    off,” as well as the estimated $86,000 per year LCC would supply in in-kind
    contributions to house the theater and provide support for its shows. He added
    he had not heard from any students who saw the partnership as an opportunity.

    “I’m sorry about what happened to BoarsHead,” Woods said. “I
    think it’s an outstanding community treasure. But as much as I’m sympathetic to
    their condition, I’m having a hard time supporting this proposal.”

    LCC Board Secretary Robin M. Smith, who was monitoring the
    meeting by phone, also said she saw possibilities in the partnership, although
    she worried that “it seems we are bailing out mismanagement at BoarsHead.”

    Trustee Jerry Hollister — whose father, David Hollister, is
    a BoarsHead board trustee — asked when LCC would need to purchase the $15,000
    of BoarsHead assets. “Why do we need to take action on this now?” Hollister

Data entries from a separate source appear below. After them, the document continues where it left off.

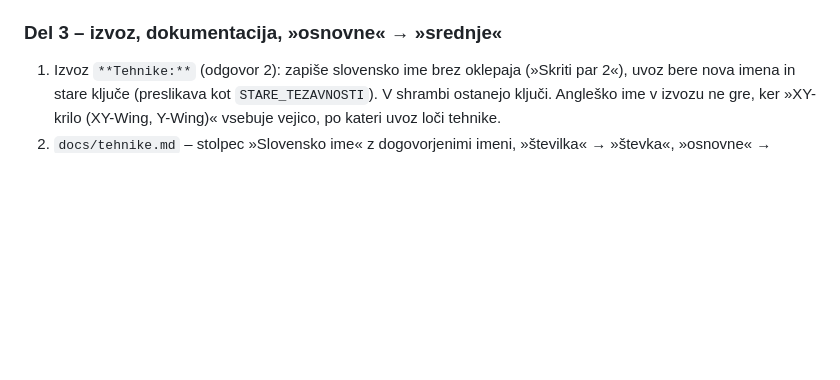
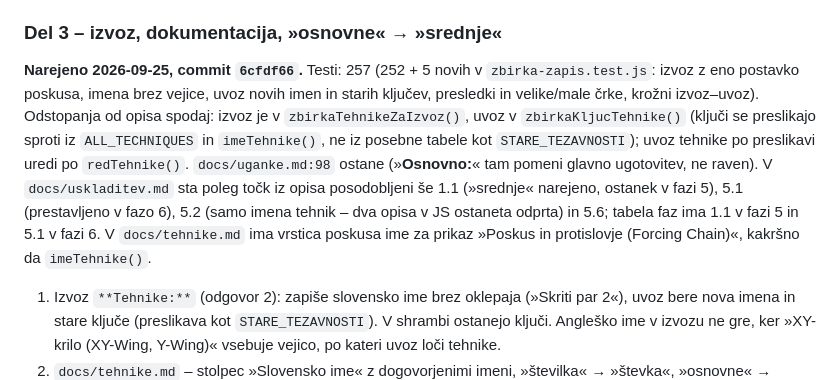
Before and after one commit to Prekmurc/Sudoku, a Markdown page: docs/faza4-nacrt.md, the part around the change. Drawn GitHub-style; blank space fills up the shorter version.

Commit message:
Faza 4: del 3 v načrtu označen kot narejen (6cfdf66)
Co-Authored-By: Claude Opus 5.5 <noreply@anthropic.com>

```diff
--- a/docs/faza4-nacrt.md
+++ b/docs/faza4-nacrt.md
@@ -221,6 +221,18 @@ omenjajo »številko« v besedilu za uporabnika.
 
 ### Del 3 – izvoz, dokumentacija, »osnovne« → »srednje«
 
+**Narejeno 2026-09-25, commit `6cfdf66`.** Testi: 257 (252 + 5 novih v
+`zbirka-zapis.test.js`: izvoz z eno postavko poskusa, imena brez vejice, uvoz novih imen in
+starih ključev, presledki in velike/male črke, krožni izvoz–uvoz). Odstopanja od opisa
+spodaj: izvoz je v `zbirkaTehnikeZaIzvoz()`, uvoz v `zbirkaKljucTehnike()` (ključi se
+preslikajo sproti iz `ALL_TECHNIQUES` in `imeTehnike()`, ne iz posebne tabele kot
+`STARE_TEZAVNOSTI`); uvoz tehnike po preslikavi uredi po `redTehnike()`. `docs/uganke.md:98`
+ostane (»**Osnovno:**« tam pomeni glavno ugotovitev, ne raven). V `docs/uskladitev.md` sta
+poleg točk iz opisa posodobljeni še 1.1 (»srednje« narejeno, ostanek v fazi 5), 5.1
+(prestavljeno v fazo 6), 5.2 (samo imena tehnik – dva opisa v JS ostaneta odprta) in 5.6;
+tabela faz ima 1.1 v fazi 5 in 5.1 v fazi 6. V `docs/tehnike.md` ima vrstica poskusa ime za
+prikaz »Poskus in protislovje (Forcing Chain)«, kakršno da `imeTehnike()`.
+
 1. Izvoz `**Tehnike:**` (odgovor 2): zapiše slovensko ime brez oklepaja
    (»Skriti par 2«), uvoz bere nova imena in stare ključe (preslikava kot
    `STARE_TEZAVNOSTI`). V shrambi ostanejo ključi. Angleško ime v izvozu ne gre, ker
```
Also changed, not shown: docs/uskladitev.md (+4 -4 lines).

    Orban responded BoarsHead has three off-site storage units
    in which a substantial amount of costumes, props and equipment are being
    stored. The rental fees on the units are past due. “If somebody doesn’t pay
    within the week, those items will be sold at public auction,” Orban said.

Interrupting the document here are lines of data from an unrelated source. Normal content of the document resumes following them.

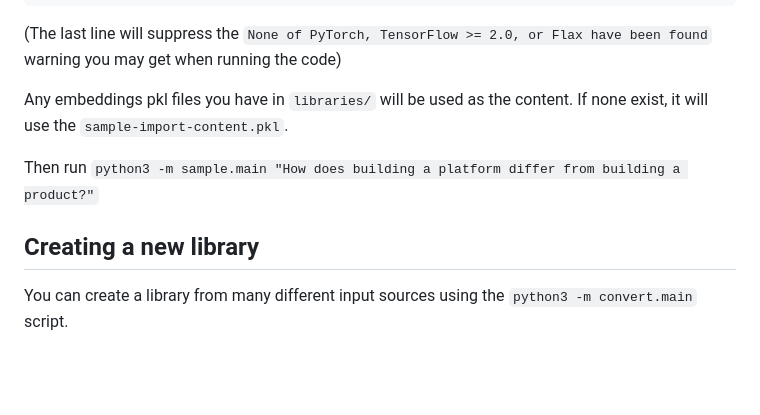
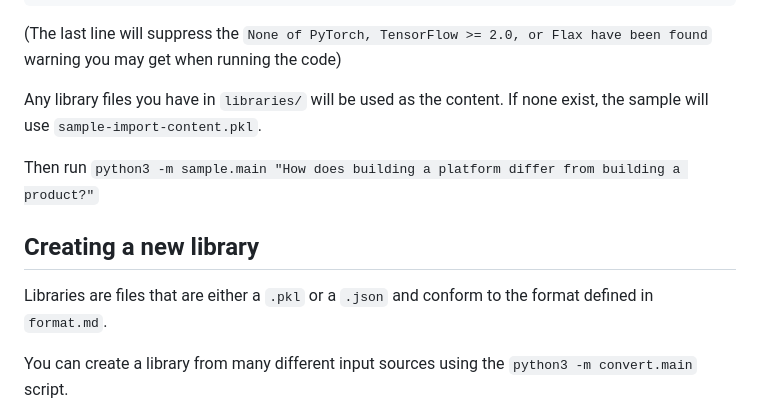
Before and after one commit to dglazkov/polymath, a Markdown page: README.md, the part around the change. Rendered like a GitHub page; blank space fills up the shorter version.

Commit message:
Clean up readme.md about library files and defaults.

```diff
--- a/README.md
+++ b/README.md
@@ -28,11 +28,13 @@ TRANSFORMERS_VERBOSITY=error
 
 (The last line will suppress the `None of PyTorch, TensorFlow >= 2.0, or Flax have been found` warning you may get when running the code)
 
-Any embeddings pkl files you have in `libraries/` will be used as the content. If none exist, it will use the `sample-import-content.pkl`.
+Any library files you have in `libraries/` will be used as the content. If none exist, the sample will use `sample-import-content.pkl`.
 
 Then run `python3 -m sample.main "How does building a platform differ from building a product?"`
 
 ## Creating a new library
+
+Libraries are files that are either a `.pkl` or a `.json` and conform to the format defined in `format.md`.
 
 You can create a library from many different input sources using the `python3 -m convert.main` script.
 
```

    The rent is 60 days past due, Orban said after the meeting.

    Trustee Robert E. Proctor said Nealon’s presentation wasn’t
    persuading him. “I’m not here to talk you into or out of it,” Nealon replied.
    He said LCC already has a budget for performing arts of “over a quarter of a
    million dollars, just for student shows, over 50 performances.”

    Whereas some student shows can be put together on a
    shoestring, an Equity theater has much bigger needs, Nealon said.

    “We can’t look an Equity theater in the face and say,
    ‘Here’s $200 to do a show,’” he added. “There’s rules, there’s regulations,
    there’s protocol. You can’t do it.”

    LCC Board Treasurer Larry Meyer, acknowledging he has a seat
    on the BoarsHead that predates his joining the LCC board, recused himself from
    the vote. Woods praised Meyer for “dealing with integrity” throughout the
    entire process of the BoarsHead discussion; Canja called Meyer “very
    scrupulous” in his approach to the situation.

    In the end, the vote came down to two yeas — from Canja and
    trustee Thomas Rasmussen — and four nays — from
    Woods, Hollister, Smith and Proctor.

    “I’m heartbroken,” Orban said as he left the meeting. “But
    we move on.”